Develop Better Relationships Faster

I have been re-reading Dr. Wayne McDill’s book, Making Friends for Christ: A Practical Approach to Relational Evangelism. In another post, I mentioned the chapter about the simple and powerful act of listening to others. With the idea of making friends for Christ on my mind, I ran across this article from Business Insider called “How to Make People Like You Immediately.” The author provides seventeen “science backed” strategies for developing better relationships faster, based on “psychological research.”

Christians often shy away from such strategies. They somehow seem sneaky and manipulative to us. We usually associate such strategies with irritating salesmen or those trying to get something from us. Dr. McDill addresses this concern.

‘Well,’ you ask, ‘aren’t we cultivating friendships for a hidden reason? Aren’t we really aiming to influence these friends for Christ? If that’s our motive, how are we any different from that saleman?’ That’s a good question. But there are differences. For one thing, you seek nothing for yourself from the relationship—no sales, no commission, no bonus. You are cultivating the friendship, not for yourself, but for the eternal benefit of your friend. The friendship is not, in that sense, merely a means to an end. The relationship itself is filled with meaning. . . .

We have already discussed the miracle key to your influence in your friend’s life—your sincere interest in his personal concerns. We said that one way to show that interest is to listen sincerely to the personal concerns of your unbelieving friend. But let me stress this: listening is not just a gimmick to make the person think you care about him. You must really care.
— Wayne McDill, Making Friends for Christ, 84, 97

Let’s take a look at these seventeen strategies for developing better relationships faster. Let’s evaluate them based on biblical principles, and see if we can learn more about influencing others for Christ.

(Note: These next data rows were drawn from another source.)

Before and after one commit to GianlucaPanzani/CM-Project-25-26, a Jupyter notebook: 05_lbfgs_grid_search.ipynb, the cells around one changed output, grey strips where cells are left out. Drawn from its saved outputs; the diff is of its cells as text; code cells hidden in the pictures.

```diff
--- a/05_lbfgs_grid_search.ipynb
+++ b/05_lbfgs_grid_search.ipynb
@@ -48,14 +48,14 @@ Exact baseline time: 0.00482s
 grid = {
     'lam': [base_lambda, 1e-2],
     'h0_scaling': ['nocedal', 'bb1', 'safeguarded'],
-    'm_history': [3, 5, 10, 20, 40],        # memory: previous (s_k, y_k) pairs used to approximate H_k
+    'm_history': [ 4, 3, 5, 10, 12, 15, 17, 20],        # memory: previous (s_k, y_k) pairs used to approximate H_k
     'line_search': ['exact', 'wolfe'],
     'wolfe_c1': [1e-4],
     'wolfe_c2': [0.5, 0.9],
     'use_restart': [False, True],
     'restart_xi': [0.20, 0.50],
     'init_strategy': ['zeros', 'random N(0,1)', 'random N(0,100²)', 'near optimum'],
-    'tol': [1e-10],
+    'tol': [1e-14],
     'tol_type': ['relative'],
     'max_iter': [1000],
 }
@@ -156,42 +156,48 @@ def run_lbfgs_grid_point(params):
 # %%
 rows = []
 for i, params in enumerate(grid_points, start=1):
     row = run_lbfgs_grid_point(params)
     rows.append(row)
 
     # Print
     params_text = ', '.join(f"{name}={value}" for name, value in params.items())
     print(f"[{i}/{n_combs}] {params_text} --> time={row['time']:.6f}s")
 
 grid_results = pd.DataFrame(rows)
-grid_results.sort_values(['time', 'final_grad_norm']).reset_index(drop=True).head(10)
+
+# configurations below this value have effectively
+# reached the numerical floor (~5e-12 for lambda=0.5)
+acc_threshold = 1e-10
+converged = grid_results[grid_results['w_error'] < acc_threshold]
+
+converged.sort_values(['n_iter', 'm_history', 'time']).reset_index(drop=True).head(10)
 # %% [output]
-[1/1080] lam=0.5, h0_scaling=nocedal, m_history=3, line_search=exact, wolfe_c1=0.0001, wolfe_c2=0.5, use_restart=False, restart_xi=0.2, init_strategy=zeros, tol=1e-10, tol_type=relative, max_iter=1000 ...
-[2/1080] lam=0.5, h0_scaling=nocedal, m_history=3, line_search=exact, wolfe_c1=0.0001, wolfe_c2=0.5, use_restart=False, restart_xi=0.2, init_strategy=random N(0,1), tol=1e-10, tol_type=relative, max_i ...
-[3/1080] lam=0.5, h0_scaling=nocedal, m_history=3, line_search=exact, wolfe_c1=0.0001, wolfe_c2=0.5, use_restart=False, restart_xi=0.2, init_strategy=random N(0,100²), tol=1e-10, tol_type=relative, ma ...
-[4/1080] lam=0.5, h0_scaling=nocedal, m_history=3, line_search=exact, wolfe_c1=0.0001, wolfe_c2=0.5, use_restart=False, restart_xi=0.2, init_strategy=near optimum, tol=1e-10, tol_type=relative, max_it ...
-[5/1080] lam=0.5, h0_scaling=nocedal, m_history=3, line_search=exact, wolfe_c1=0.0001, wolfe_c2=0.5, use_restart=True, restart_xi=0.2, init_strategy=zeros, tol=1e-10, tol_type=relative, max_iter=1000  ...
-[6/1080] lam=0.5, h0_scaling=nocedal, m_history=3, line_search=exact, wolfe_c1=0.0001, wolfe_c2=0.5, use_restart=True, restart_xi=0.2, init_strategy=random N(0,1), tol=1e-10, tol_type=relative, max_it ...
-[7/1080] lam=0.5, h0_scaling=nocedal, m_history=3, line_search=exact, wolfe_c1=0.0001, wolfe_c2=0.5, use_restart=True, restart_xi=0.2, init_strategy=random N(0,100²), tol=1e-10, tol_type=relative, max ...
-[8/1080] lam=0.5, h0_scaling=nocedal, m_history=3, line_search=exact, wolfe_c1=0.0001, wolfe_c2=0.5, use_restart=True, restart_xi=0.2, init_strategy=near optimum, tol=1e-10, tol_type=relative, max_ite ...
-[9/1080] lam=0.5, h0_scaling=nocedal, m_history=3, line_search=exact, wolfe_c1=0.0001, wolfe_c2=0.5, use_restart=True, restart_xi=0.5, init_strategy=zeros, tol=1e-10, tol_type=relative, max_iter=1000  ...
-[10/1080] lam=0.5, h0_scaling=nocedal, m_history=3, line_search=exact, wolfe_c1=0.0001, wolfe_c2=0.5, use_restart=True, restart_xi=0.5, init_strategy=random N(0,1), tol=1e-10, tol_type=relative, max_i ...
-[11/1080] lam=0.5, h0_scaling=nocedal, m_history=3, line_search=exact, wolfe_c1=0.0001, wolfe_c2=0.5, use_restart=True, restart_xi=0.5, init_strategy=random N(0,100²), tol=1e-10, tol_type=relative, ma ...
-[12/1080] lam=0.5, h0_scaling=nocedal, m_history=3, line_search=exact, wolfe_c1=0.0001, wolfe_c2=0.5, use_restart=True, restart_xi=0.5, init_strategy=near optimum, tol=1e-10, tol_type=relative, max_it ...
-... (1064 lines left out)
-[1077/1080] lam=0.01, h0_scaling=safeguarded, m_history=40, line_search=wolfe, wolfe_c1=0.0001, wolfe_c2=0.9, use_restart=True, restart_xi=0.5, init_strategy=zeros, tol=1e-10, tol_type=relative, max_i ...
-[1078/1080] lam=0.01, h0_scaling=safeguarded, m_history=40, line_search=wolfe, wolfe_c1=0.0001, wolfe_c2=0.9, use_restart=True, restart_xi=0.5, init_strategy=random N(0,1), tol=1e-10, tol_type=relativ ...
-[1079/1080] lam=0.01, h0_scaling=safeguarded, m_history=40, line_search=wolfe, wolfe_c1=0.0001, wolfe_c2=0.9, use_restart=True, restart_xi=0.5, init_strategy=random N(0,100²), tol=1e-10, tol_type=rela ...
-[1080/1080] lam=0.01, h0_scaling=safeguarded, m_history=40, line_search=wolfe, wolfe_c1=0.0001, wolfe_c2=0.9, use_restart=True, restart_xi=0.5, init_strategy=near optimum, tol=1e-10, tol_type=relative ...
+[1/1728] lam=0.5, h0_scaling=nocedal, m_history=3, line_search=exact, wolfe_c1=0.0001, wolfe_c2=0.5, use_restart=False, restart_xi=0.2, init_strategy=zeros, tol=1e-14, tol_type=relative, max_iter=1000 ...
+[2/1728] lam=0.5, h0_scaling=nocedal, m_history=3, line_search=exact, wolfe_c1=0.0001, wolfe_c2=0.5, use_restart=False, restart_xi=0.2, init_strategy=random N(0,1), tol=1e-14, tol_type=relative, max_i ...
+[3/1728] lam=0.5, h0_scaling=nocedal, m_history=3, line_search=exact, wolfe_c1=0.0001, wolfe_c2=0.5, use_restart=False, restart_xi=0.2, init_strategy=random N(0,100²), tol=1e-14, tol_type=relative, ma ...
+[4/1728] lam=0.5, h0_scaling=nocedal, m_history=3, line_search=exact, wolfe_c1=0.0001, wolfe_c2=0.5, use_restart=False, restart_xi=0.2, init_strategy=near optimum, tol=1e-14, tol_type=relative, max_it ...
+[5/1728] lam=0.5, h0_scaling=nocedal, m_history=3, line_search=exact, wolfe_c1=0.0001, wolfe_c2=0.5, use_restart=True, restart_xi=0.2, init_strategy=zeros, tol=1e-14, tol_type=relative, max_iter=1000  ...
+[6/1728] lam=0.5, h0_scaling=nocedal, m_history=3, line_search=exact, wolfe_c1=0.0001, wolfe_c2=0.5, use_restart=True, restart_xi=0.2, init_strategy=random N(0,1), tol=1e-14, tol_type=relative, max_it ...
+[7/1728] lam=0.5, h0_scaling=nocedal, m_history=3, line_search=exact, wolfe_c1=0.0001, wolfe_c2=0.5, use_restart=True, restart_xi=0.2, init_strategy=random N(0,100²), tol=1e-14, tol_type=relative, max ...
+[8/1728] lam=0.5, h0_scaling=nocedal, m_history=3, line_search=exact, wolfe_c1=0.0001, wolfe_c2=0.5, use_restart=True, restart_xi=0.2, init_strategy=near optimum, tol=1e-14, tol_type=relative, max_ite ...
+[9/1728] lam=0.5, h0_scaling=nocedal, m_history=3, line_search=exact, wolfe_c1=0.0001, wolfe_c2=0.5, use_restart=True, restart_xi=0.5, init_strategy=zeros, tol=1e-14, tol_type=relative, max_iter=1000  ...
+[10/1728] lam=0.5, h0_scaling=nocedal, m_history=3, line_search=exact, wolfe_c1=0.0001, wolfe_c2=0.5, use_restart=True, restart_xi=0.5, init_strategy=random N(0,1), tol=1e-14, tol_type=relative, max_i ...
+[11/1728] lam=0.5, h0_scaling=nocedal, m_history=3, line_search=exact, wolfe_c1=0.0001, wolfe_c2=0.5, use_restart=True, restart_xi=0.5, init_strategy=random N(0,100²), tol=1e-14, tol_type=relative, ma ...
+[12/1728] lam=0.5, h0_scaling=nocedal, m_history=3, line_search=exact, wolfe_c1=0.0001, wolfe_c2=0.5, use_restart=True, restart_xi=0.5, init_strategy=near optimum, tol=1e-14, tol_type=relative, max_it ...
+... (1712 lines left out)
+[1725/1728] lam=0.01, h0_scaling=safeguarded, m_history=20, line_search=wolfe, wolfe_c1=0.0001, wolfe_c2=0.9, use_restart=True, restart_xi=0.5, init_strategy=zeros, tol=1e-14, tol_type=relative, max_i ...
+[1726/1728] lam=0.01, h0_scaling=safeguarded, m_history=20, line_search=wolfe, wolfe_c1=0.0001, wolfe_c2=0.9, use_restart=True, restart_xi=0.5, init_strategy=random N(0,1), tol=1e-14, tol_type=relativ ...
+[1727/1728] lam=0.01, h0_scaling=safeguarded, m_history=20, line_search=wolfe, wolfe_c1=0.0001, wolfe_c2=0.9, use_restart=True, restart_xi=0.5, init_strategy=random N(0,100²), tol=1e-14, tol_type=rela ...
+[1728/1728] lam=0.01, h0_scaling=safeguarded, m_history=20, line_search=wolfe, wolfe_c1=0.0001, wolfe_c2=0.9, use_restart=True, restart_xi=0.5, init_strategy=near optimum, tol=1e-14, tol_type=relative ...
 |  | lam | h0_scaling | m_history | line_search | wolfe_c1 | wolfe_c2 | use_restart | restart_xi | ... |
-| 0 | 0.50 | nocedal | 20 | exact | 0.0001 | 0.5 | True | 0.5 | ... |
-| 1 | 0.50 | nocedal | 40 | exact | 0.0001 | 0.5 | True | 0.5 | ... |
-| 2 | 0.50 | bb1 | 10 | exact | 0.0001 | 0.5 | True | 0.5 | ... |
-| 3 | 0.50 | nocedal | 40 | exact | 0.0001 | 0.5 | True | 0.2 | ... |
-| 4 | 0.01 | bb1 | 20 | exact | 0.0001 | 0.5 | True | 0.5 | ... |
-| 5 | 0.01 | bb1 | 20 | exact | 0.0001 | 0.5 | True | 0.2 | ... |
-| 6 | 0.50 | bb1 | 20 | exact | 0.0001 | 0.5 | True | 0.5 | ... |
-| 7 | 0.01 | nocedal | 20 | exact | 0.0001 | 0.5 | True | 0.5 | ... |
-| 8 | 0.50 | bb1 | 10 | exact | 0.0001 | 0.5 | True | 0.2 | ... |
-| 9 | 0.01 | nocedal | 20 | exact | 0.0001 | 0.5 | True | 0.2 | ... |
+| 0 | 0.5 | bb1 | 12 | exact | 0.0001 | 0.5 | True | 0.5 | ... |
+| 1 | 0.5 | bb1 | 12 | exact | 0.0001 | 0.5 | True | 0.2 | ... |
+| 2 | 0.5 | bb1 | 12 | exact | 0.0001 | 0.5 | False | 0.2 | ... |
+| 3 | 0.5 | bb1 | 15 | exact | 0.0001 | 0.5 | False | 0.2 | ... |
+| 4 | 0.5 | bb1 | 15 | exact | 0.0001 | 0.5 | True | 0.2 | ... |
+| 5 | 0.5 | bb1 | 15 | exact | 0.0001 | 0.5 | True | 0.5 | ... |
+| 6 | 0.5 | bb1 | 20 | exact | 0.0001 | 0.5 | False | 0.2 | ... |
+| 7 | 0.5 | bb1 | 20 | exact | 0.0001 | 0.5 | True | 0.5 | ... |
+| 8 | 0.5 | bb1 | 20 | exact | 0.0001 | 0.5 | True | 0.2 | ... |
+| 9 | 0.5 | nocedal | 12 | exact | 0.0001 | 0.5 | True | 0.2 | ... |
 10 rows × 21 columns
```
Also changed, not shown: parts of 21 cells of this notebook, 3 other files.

The first strategy for developing better relationships faster is to copy them.

This strategy strikes me as inauthentic, especially if someone were trying to do it on purpose. However, I have noticed that I have a natural tendency to act and talk like the people I am with.

I live out in the country in the NC mountains. I don’t talk like my neighbors, since I have a non-accent left over from growing up in Oregon. But when I am visiting with them, I find myself drawing out my words and adding in mountain inflections by the end of the conversation. I also match the speaking pace of the person I am talking with. When my kids are with me, they grin and giggle at my change in speech.

Simply mimicking other people to get them to like you is superficial. But there is a true principle in meeting people where they are, acting in such a way that allows them to hear you better. Paul explains his own strategy:

For though I am free from all,
I have made myself a servant to all,
that I might win more of them.
To the Jews I became as a Jew, in order to win Jews.
To those under the law I became as one under the law
(though not being myself under the law)
that I might win those under the law.
To those outside the law I became as one outside the law
(not being outside the law of God but under the law of Christ)
that I might win those outside the law.
To the weak I became weak, that I might win the weak.
I have become all things to all people, that by all means I might save some.
I do it all for the sake of the gospel, that I may share with them in its blessings.

(1 Corinthians 9:19-23 ESV)

Next time we will discuss other strategies like “Spend more time around them” and “Compliment other people.”

Do you adjust your communication style to the person with whom you are talking? In what ways do you think it is appropriate to become like those you are trying to reach? Please leave your comments and questions below. I would love to hear from you!